── Given information ──

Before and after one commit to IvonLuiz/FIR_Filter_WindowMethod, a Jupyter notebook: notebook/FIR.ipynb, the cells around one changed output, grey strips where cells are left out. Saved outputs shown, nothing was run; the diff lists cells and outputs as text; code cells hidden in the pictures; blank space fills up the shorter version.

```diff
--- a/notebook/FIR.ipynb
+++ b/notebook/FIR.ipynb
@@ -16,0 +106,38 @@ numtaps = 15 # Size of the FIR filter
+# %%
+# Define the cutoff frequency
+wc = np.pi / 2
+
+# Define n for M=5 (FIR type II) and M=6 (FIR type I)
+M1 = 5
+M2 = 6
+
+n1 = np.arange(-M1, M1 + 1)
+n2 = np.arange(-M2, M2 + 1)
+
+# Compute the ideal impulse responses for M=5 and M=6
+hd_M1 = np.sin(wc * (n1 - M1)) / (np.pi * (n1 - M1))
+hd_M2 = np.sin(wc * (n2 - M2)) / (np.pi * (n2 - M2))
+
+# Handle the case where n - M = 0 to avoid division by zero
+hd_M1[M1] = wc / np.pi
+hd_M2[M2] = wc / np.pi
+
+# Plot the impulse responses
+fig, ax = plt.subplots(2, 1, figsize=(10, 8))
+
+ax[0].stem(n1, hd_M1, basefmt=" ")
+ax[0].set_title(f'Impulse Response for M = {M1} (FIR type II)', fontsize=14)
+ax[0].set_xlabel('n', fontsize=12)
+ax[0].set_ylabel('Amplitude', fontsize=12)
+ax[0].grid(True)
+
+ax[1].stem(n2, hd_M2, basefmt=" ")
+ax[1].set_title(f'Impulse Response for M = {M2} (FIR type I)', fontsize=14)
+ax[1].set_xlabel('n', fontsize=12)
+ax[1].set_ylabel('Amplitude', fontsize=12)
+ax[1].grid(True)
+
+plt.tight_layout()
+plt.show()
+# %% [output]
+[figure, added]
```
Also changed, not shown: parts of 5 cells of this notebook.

───

What you will do – Copy the records above, keeping every word the same.

Answer section –
Before and after one commit to IvonLuiz/FIR_Filter_WindowMethod, a Jupyter notebook: notebook/FIR.ipynb, the cells around one changed output, grey strips where cells are left out. Saved outputs shown, nothing was run; the diff lists cells and outputs as text; code cells hidden in the pictures; blank space fills up the shorter version.

```diff
--- a/notebook/FIR.ipynb
+++ b/notebook/FIR.ipynb
@@ -16,0 +106,38 @@ numtaps = 15 # Size of the FIR filter
+# %%
+# Define the cutoff frequency
+wc = np.pi / 2
+
+# Define n for M=5 (FIR type II) and M=6 (FIR type I)
+M1 = 5
+M2 = 6
+
+n1 = np.arange(-M1, M1 + 1)
+n2 = np.arange(-M2, M2 + 1)
+
+# Compute the ideal impulse responses for M=5 and M=6
+hd_M1 = np.sin(wc * (n1 - M1)) / (np.pi * (n1 - M1))
+hd_M2 = np.sin(wc * (n2 - M2)) / (np.pi * (n2 - M2))
+
+# Handle the case where n - M = 0 to avoid division by zero
+hd_M1[M1] = wc / np.pi
+hd_M2[M2] = wc / np.pi
+
+# Plot the impulse responses
+fig, ax = plt.subplots(2, 1, figsize=(10, 8))
+
+ax[0].stem(n1, hd_M1, basefmt=" ")
+ax[0].set_title(f'Impulse Response for M = {M1} (FIR type II)', fontsize=14)
+ax[0].set_xlabel('n', fontsize=12)
+ax[0].set_ylabel('Amplitude', fontsize=12)
+ax[0].grid(True)
+
+ax[1].stem(n2, hd_M2, basefmt=" ")
+ax[1].set_title(f'Impulse Response for M = {M2} (FIR type I)', fontsize=14)
+ax[1].set_xlabel('n', fontsize=12)
+ax[1].set_ylabel('Amplitude', fontsize=12)
+ax[1].grid(True)
+
+plt.tight_layout()
+plt.show()
+# %% [output]
+[figure, added]
```
Also changed, not shown: parts of 5 cells of this notebook.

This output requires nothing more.